Keisha’s wife, Alice, often spent time away from home for work, but after she went missing for weeks without a trace, she was presumed dead. Keisha mourns Alice’s death until she notices a bizarre phenomenon on the television. While reporters all over the country are covering brutal murders and odd occurrences, Alice is standing in the background, staring directly into the camera.

When she realizes that Alice is not dead, Keisha decides to go looking for her. She takes a truck-driving job at Bay and Creek.
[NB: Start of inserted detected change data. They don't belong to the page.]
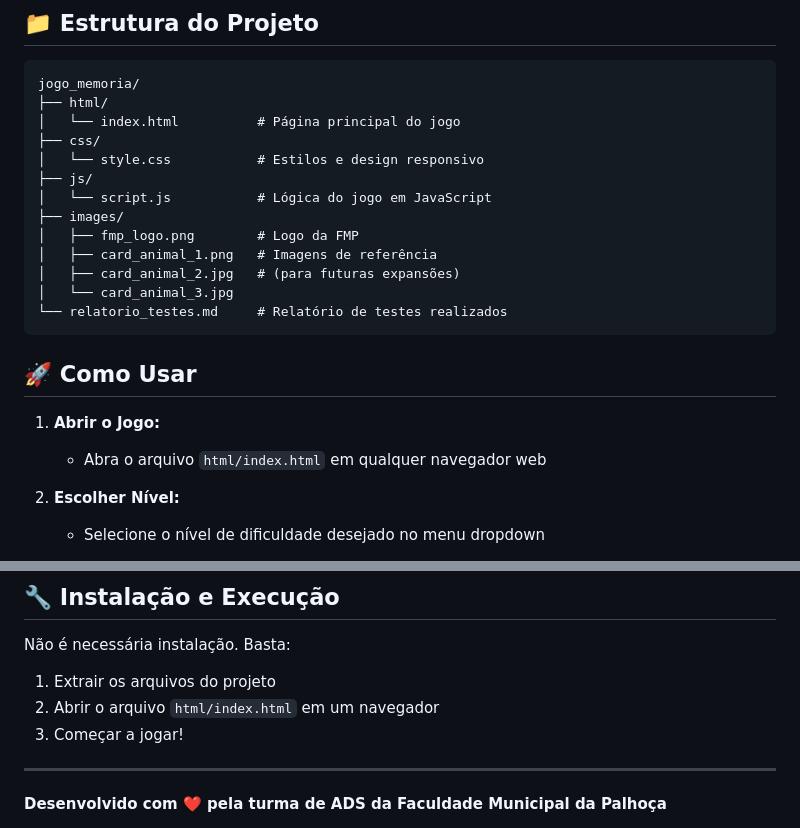
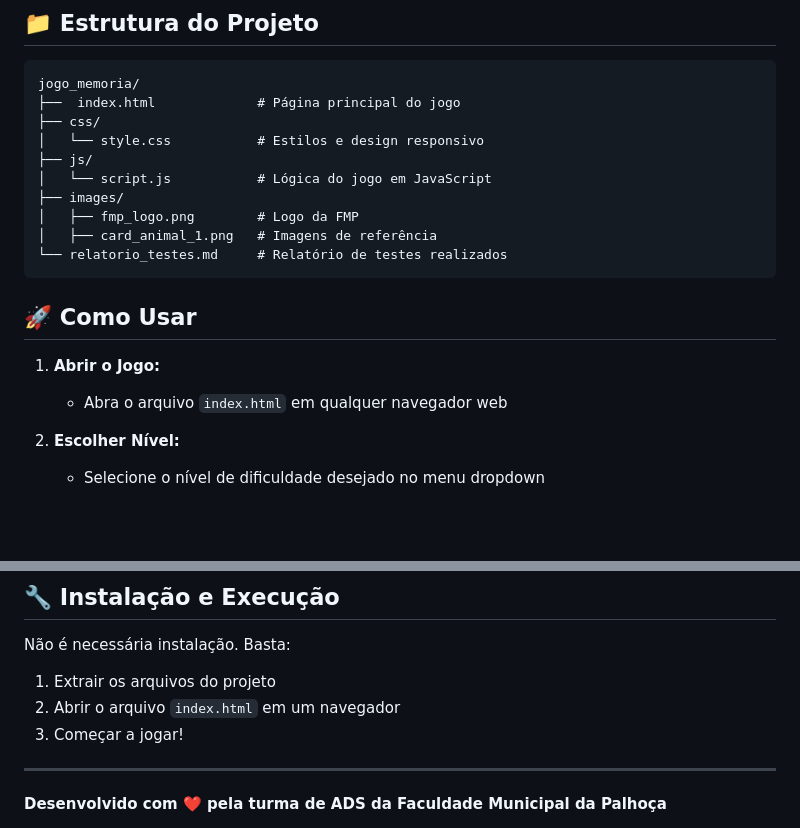
Before and after one commit to LucasMalavolta/memory_game, a Markdown page: README.md, 2 parts joined by grey strips. Rendered like a GitHub page; blank space fills up the shorter version.

````diff
--- a/README.md
+++ b/README.md
@@ -32,8 +32,7 @@ Este é um **Jogo da Memória** desenvolvido especificamente para crianças de 4
 
 ```
 jogo_memoria/
-├── html/
-│   └── index.html          # Página principal do jogo
+├──  index.html             # Página principal do jogo
 ├── css/
 │   └── style.css           # Estilos e design responsivo
 ├── js/
@@ -41,15 +40,13 @@ jogo_memoria/
 ├── images/
 │   ├── fmp_logo.png        # Logo da FMP
 │   ├── card_animal_1.png   # Imagens de referência
-│   ├── card_animal_2.jpg   # (para futuras expansões)
-│   └── card_animal_3.jpg
 └── relatorio_testes.md     # Relatório de testes realizados
 ```
 
 ## 🚀 Como Usar
 
 1. **Abrir o Jogo:**
-   - Abra o arquivo `html/index.html` em qualquer navegador web
+   - Abra o arquivo `index.html` em qualquer navegador web
 
 2. **Escolher Nível:**
    - Selecione o nível de dificuldade desejado no menu dropdown
@@ -94,7 +91,7 @@ jogo_memoria/
 Não é necessária instalação. Basta:
 
 1. Extrair os arquivos do projeto
-2. Abrir o arquivo `html/index.html` em um navegador
+2. Abrir o arquivo `index.html` em um navegador
 3. Começar a jogar!
 
 ---
````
As a driver, she is able to travel the abandoned roads of the United States and the sprawling, sparsely populated spaces where these strange killings are taking place --- the empty spaces that Alice seems to roam.

"While focusing on monsters and occult forces, ALICE ISN’T DEAD remains incredibly grounded by its authenticity.... It is filled with surprises and is frighteningly relevant."

In her travels, she is stalked by a group of men --- although they aren’t quite men. They have sagging fatty skin, a mildewy smell, and yellowing nails and eyes. Each of them wears a shirt that says “Thistle.” They deliver Keisha grim warnings --- some are verbal, others demonstrative. They kill people in her sight just to toy with her, to make her more fearful. “Go home,” they say. “Don’t look into things that don’t concern you.”

Going home is not an option for Keisha. As she states, “Home is not a place. Home is a person.” All the fear that the Thistle men strike into her cannot deter her. It propels her forward in her goal to find Alice and discover the truth.

Keisha is not a typical action hero. She suffers severe anxiety. Mental illness is itself a monster that lives inside her head. While she is facing monsters on the outside, her own mind devours her from the inside. Anxiety becomes a tool for her, as she realizes that it is an immense amount of untapped raw energy. Rather than being paralyzed by fear, Keisha lets it take over her body and launch her into action. What was once disabling becomes her superpower.

While focusing on monsters and occult forces, ALICE ISN’T DEAD remains incredibly grounded by its authenticity. The first page says, “This isn’t a story. It’s a road trip.” Keisha’s honest and vivid descriptions of the United States’ most abandoned roads and unfrequented rest stops contribute a sense of mundanity. These locations open the space for introspection and reflection on the US. Her wandering thoughts paired with Fink’s sweeping prose add a simple element of beauty to this chilling novel.

The fear Keisha experiences is another authentic force to the story. As Fink himself suffers with anxiety, he infuses his personal experiences into the character. Keisha’s fear is one that breathes. It is integral to her identity, but takes on a character of its own. The reader can feel it and track its strength. The real fear Fink brings to his work becomes the heartbeat of the book.

Love is the strongest grounding element for Keisha and the novel itself. Alice and Keisha are desperately in love. Through flashbacks, Fink illustrates how, over time, their love grew into the life they share together. When Alice is missing, Keisha loses more than a spouse --- she loses everything she knows her life to be. This love becomes a drive stronger than fear and fate combined.

This isn’t a story. It’s a road trip filled with adventures and new experiences that prompt reflection on the space we have traveled. In addition to being a merit-worthy horror novel, it is a lesson on social responsibility and allyship. It is filled with surprises and is frighteningly relevant. Fink shows us that the monsters of our world are the ones that we know exist and we choose not to fight.

On top of all of that, there is an answer inside for anyone who has ever asked the age-old question “Why did the chicken cross the road?”

Reviewed by Julianne Holmquist on November 9, 2018

Alice Isn't Dead
by Joseph Fink

  • Publication Date: October 30, 2018
  • Genres: Fiction, Horror, Suspense, Thriller
  • Hardcover: 336 pages
  • Publisher: Harper Perennial
  • ISBN-10: 006284413X
  • ISBN-13: 9780062844132